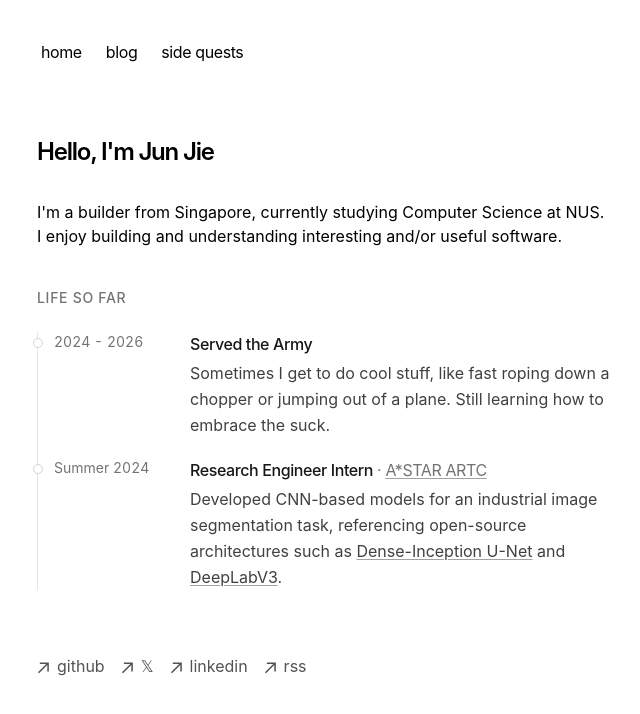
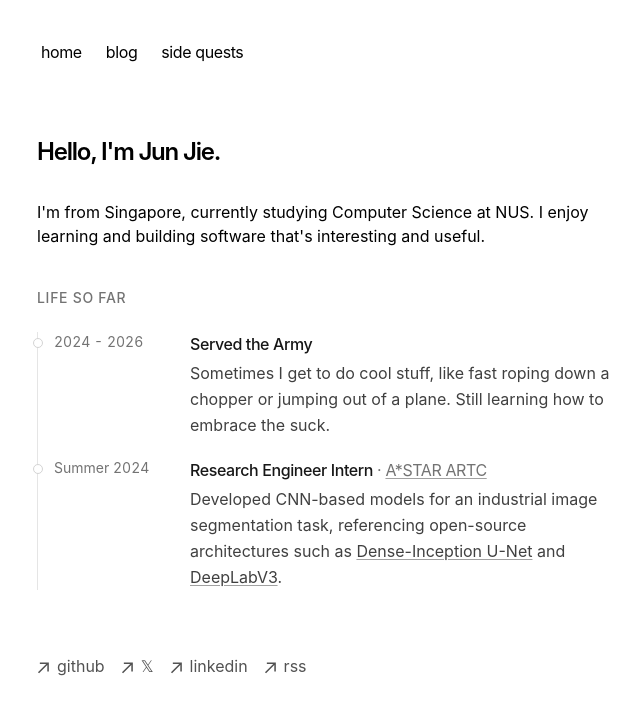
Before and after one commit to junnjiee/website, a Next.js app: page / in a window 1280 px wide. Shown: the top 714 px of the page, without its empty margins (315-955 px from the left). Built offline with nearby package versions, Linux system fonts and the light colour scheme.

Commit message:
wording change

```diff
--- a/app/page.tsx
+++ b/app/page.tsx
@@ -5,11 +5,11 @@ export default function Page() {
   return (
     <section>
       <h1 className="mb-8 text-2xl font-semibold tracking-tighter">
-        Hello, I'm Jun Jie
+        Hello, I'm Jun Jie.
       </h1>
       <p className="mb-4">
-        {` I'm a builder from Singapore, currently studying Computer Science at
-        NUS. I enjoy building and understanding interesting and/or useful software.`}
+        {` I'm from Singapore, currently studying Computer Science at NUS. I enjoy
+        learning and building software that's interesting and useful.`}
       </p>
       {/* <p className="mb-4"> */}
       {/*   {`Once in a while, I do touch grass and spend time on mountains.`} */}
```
* * * *
» Your task: For every line of the material that holds the word "Computer", make a copy.

» Exercise output:
-        {` I'm a builder from Singapore, currently studying Computer Science at
+        {` I'm from Singapore, currently studying Computer Science at NUS. I enjoy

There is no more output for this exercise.